topics can be used to model and resolve situations arising in the physical,
biological, environmental, social, and managerial sciences. Many topics
can be connected to the arts and humanities as well. Appropriate use
of technology can facilitate such applications by providing ready access
to real data and information, by making the inclusion of mathematics
topics useful for applications more practical (e.g., regression and
recursion), and by making it easier for teachers and students to bring
together multiple representations of mathematics topics. This guideline
supports the curriculum standards of the NCTM (1989, 2000).
Incorporate multiple representations
Activities should incorporate multiple representations of mathematical
topics. Research shows that many students have difficulty connecting
the verbal, graphical, numerical and algebraic representations of mathematical
functions (Goldenberg, 1988; Leinhardt, Zaslavsky & Stein, 1990). Appropriate
use of technology can be effective in helping students make such connections
(e.g., connecting tabulated data to graph and curves of best fit, generating
sequences and series numerically, algebraically, and geometrically).
"We, as mathematics educators, should make the best use of multiple
representations, especially those enhances by the use of technology,
encourage and help our students to apply multiple approaches to mathematical
problem solving and engage them in creative thinking" (Jiang & McClintock,

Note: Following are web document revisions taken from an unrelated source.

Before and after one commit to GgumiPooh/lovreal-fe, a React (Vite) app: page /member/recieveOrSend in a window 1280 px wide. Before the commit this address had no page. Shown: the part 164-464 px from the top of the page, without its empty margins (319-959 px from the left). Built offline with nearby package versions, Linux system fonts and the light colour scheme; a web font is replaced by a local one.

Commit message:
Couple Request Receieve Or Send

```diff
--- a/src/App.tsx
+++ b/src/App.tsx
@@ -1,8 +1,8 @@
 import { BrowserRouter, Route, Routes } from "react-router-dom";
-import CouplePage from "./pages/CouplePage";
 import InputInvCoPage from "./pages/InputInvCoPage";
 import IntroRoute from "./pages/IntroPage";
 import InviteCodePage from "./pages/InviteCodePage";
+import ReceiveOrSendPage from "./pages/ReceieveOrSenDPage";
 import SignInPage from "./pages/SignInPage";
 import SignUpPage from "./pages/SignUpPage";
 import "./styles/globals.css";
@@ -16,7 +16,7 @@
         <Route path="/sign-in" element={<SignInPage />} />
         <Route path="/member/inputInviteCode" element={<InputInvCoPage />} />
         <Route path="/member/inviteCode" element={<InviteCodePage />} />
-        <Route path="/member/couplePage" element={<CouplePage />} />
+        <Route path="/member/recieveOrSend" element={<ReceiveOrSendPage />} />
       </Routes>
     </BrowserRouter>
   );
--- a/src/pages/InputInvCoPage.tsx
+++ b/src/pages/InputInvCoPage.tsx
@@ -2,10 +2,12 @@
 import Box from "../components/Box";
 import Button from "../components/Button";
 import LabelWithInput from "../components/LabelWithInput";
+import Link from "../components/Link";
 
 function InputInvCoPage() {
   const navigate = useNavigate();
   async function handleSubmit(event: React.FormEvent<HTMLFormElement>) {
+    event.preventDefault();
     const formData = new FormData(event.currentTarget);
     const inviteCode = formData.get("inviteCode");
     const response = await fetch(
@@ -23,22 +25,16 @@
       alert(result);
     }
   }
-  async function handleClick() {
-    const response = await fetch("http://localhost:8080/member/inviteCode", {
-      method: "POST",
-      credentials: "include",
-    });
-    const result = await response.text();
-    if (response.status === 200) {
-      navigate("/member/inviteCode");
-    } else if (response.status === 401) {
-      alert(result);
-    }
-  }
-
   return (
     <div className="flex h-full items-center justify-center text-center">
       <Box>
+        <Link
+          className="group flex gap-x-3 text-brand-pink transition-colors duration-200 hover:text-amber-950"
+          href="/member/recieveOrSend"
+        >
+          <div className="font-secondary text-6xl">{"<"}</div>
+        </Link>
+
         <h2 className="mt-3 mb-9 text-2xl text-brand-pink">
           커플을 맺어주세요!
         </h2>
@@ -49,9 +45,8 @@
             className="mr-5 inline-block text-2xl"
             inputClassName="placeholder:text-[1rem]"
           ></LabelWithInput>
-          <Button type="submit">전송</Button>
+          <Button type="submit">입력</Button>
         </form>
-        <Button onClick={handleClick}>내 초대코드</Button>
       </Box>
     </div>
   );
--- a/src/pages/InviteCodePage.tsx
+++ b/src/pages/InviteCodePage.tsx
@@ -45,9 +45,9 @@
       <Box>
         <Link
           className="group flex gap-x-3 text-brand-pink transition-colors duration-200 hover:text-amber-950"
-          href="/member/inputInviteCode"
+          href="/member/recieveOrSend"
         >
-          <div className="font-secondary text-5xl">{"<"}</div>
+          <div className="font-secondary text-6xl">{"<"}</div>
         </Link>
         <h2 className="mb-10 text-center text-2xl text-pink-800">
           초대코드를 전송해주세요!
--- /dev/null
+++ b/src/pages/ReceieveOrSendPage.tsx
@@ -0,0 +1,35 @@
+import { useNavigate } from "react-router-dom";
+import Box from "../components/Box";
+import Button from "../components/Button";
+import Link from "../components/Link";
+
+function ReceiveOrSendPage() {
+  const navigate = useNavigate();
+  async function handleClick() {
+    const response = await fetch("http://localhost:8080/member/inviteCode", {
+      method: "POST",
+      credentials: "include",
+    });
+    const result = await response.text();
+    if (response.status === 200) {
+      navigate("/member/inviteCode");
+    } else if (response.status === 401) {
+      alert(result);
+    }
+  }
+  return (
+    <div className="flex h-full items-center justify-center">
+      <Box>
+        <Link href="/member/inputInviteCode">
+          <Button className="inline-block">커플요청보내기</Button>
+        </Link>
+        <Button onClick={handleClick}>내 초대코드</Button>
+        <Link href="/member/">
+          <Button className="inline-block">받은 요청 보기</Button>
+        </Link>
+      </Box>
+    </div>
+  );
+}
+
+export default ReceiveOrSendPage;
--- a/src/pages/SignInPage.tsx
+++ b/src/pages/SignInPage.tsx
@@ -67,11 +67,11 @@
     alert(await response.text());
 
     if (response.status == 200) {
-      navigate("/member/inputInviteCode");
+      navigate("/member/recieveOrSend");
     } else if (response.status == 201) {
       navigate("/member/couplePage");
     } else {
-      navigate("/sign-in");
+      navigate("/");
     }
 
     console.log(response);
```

2000, p. 19).
Goldenberg, E.P. (1988). Mathematics, metaphors, and human factors:
Mathematical, technical, and pedagogical challenges in the educational

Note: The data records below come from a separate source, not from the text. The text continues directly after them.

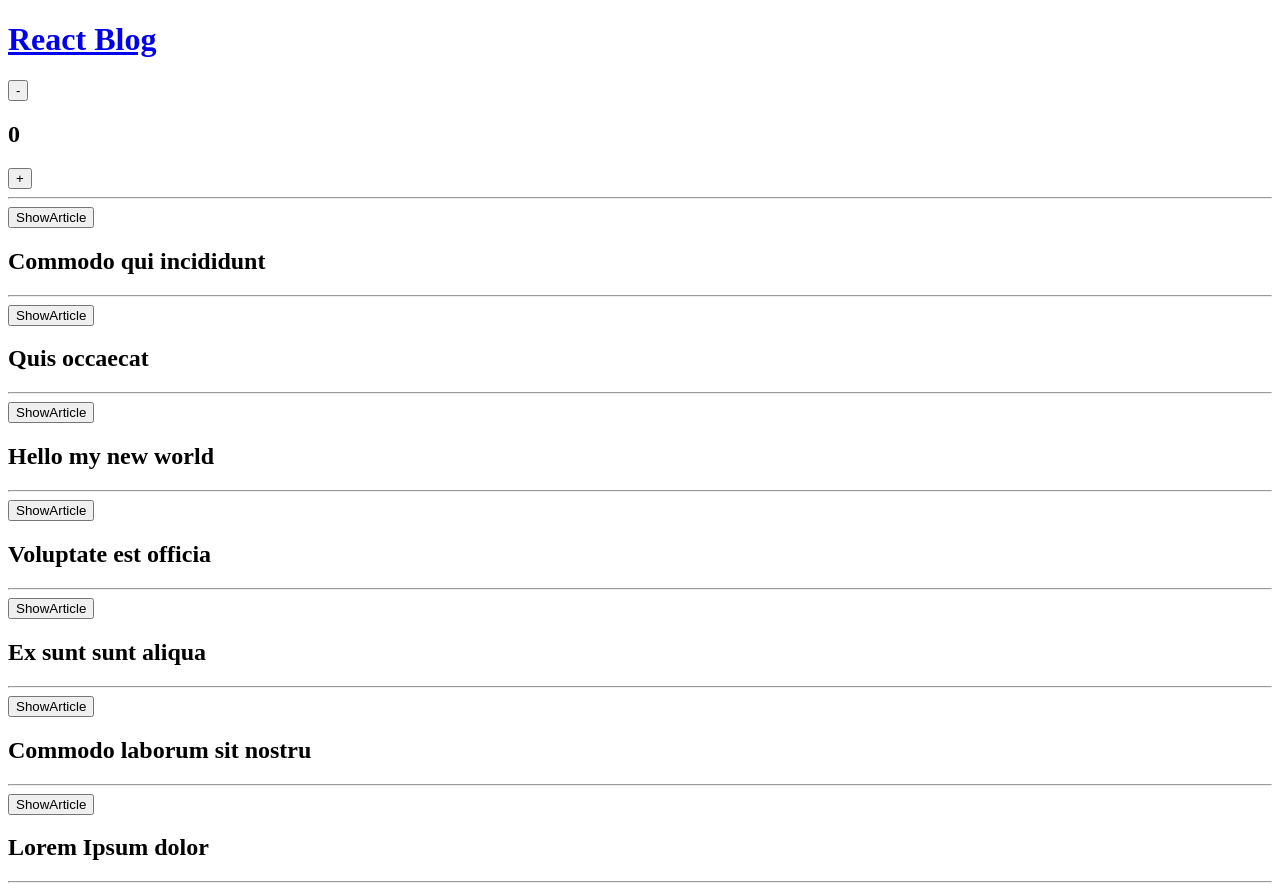
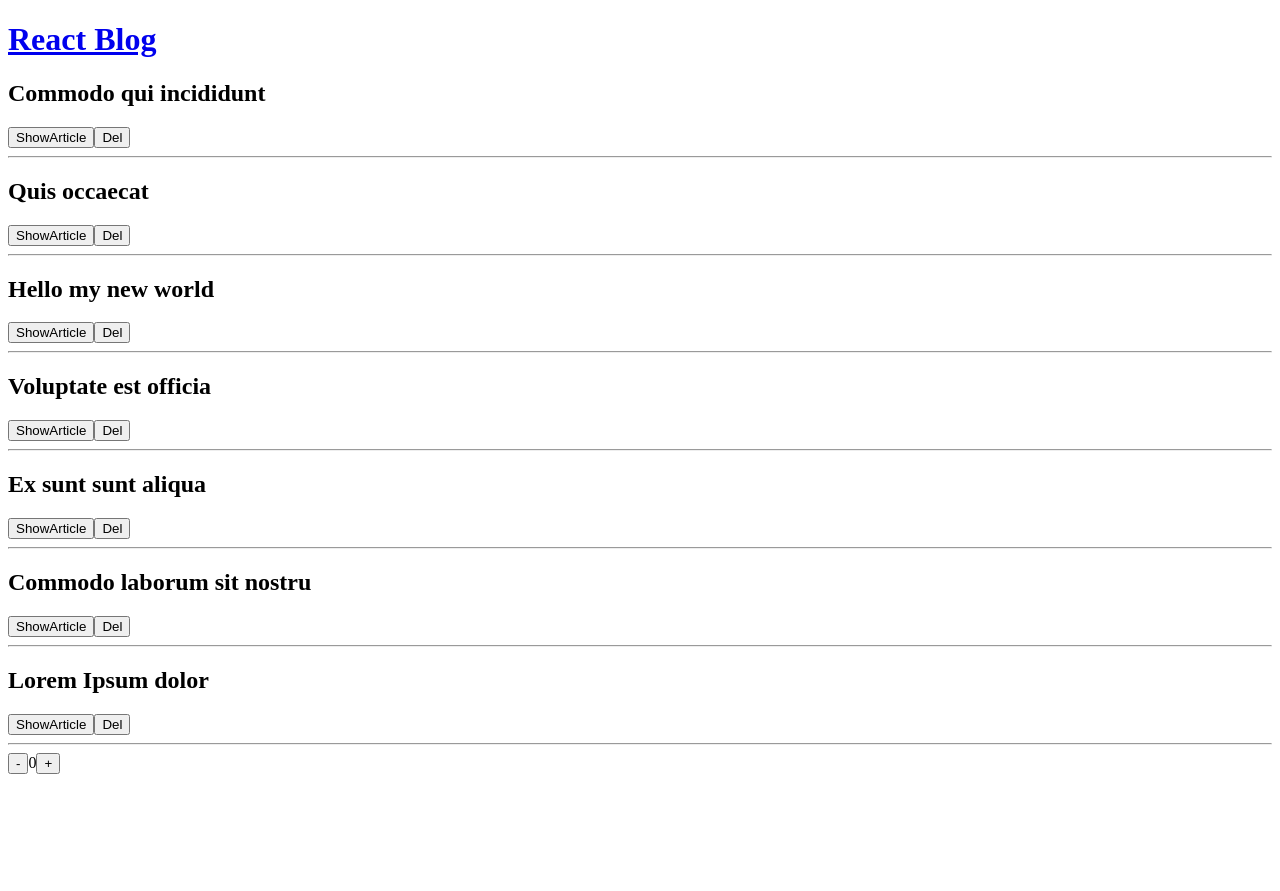
Before and after one commit to Kamesas/blog-react, a React (Create React App) app: page / in a window 1280 px wide. After the commit the page ends 800 px from the top, so only its background shows below. Built offline with nearby package versions, Linux system fonts and the light colour scheme.

Commit message:
got articles from store

```diff
--- a/src/components/App.jsx
+++ b/src/components/App.jsx
@@ -9,9 +9,8 @@
         <h1>
           <a href="/">React Blog</a>
         </h1>
+        <ArticleList />
         <Counter />
-        <hr />
-        <ArticleList />
       </div>
     );
   }
--- a/src/components/Article/Article.jsx
+++ b/src/components/Article/Article.jsx
@@ -27,10 +27,11 @@
 
     return (
       <div>
+        <h2>{title}</h2>
         <button onClick={ShowHideBtn}>
           {!this.props.showArticle ? "ShowArticle" : "HideArticle"}
         </button>
-        <h2>{title}</h2>
+        <button onClick={this.hundleDelete}>Del</button>
 
         <CSSTransitionGroup
           transitionName="article"
@@ -47,6 +48,9 @@
       </div>
     );
   }
+  hundleDelete = () => {
+    console.log("del");
+  };
 }
 
 export default Article;
--- a/src/components/ArticleList.jsx
+++ b/src/components/ArticleList.jsx
@@ -1,13 +1,14 @@
 import React, { Component } from "react";
 import Article from "./Article/Article";
-import articles from "../fixtures";
+//import articles from "../fixtures";
 import accardeon from "../decorators/accardeon";
+import { connect } from "react-redux";
 
 class ArticleList extends Component {
   render() {
     return (
       <div>
-        {articles.map(article => (
+        {this.props.articles.map(article => (
           <Article
             key={article.id}
             title={article.title}
@@ -22,4 +23,10 @@
   }
 }
 
-export default accardeon(ArticleList);
+function mapStateToProps(state) {
+  return {
+    articles: state.articleReducer
+  };
+}
+
+export default connect(mapStateToProps)(accardeon(ArticleList));
--- a/src/components/Counter.jsx
+++ b/src/components/Counter.jsx
@@ -8,7 +8,7 @@
     return (
       <div>
         <button onClick={this.hundleDecrement}>-</button>
-        <h2>{this.props.counter}</h2>
+        {this.props.counter}
         <button onClick={this.hundleIncrement}>+</button>
       </div>
     );
--- /dev/null
+++ b/src/reducer/articlesReducer.js
@@ -0,0 +1,13 @@
+import articles from "../fixtures";
+
+export default (state = articles, action) => {
+  switch (action.type) {
+    case "DEL_ARTICLE":
+      return {
+        ...state
+      };
+
+    default:
+      return state;
+  }
+};
--- a/src/reducer/index.js
+++ b/src/reducer/index.js
@@ -1,6 +1,8 @@
 import { combineReducers } from "redux";
 import counterReducer from "./counter";
+import articleReducer from "./articlesReducer";
 
 export default combineReducers({
-  count: counterReducer
+  count: counterReducer,
+  articleReducer
 });
```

use of graphical representations. Journal of Mathematical Behavior,
Jiang, Z., & McClintock, E. (2000). Multiple approaches to problem
solving and the use of technology. Journal of Computers in Mathematics
and Science Teaching, 19(1), 7-20.
Leinhardt, G., Zaslavsky, O., & Stein, M.K. (1990). Functions, graphs,
and graphing: Tasks, learning and teaching. Review of Educational
Research, 60(1), 1-64.
National Council of Teachers of Mathematics. (1989). Curriculum
and evaluation standards for school mathematics. Reston, VA: Author.
-----. (2000). Principles and standards for school mathematics.
Reston, VA: Author.
Presidentís Committee of Advisors on Science and Technology, Panel
on Educational Technology. (1997). Report to the President on the
use of technology to strengthen K-12 education in the United States.
Schoenfeld, A. (1985). Mathematical problem solving. New York: